Abstract: In past decades, string theory has emerged as the prime candidate for a quantum unification of electromagnetic, nuclear and gravitational forces. Geometrical aspects of string theory, and in particular the existence of extra dimensions, shed light on important fundamental questions, including the microscopic structure of black holes and the geometric origin of particle physics. The speaker reviews certain aspects of these developments such as introduction of extended objects - Dirichlet branes, and highlights an important geometric role that these objects play in deriving particle physics from string theory. She also reviews the role these objects play in elucidating the microscopic structure of black holes.
Prof Mirjam Cvetic received her PhD from the University of Maryland in 1984. She was Research Associate at Stanford Linear Accelerator Center. She joined the University of Pennsylvania in 1987, and is currently Fay R. and Eugene L. Langberg Professor of Physics.
Prof Cvetic’s research encompasses broad thrusts in fundamental theory which include gravitational physics in string theory (seminal work on black holes), work at the interface with differential and algebraic geometry (new special holonomy spaces), leading efforts in string theory compactifications (first supersymmetric intersecting D-brane models and new D-instanton effects) and the study of particle physics implications of string theory. She has been an editor of Physics Letters B since 2000. She has published over 260 papers, with over 14,000 citations.
Prof Cvetic is a Fellow of the American Physical Society. She is a recipient of the Career Advancement Award by the US National Science Foundation. She was an elected Chair of the Advisory Board of the Kavli Institute for Theoretical Physics of the University of California at Santa Barbara, and has also served on numerous national and international advisory panels. She has mentored 15 PhD students and 10 post-doctoral researchers.

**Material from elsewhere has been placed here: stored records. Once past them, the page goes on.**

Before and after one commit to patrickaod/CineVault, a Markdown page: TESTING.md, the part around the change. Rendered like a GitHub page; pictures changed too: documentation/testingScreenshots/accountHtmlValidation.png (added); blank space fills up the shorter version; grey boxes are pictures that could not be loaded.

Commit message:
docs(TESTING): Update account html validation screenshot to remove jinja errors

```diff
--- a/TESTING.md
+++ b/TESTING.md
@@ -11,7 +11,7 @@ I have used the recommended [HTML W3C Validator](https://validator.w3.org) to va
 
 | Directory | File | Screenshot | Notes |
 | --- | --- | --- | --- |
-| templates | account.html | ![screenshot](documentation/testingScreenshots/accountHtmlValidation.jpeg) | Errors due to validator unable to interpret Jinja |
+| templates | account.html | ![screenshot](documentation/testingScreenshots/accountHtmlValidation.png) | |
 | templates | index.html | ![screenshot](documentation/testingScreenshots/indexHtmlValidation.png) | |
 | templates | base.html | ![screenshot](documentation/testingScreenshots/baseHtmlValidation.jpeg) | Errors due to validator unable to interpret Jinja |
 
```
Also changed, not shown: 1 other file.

Duration: 76 min.
Appears in Series:8.15:3 - Audio-visual Materials
6.2.1:3 - Audio-visual Materials
Videos for Public -- Distinguished Lectures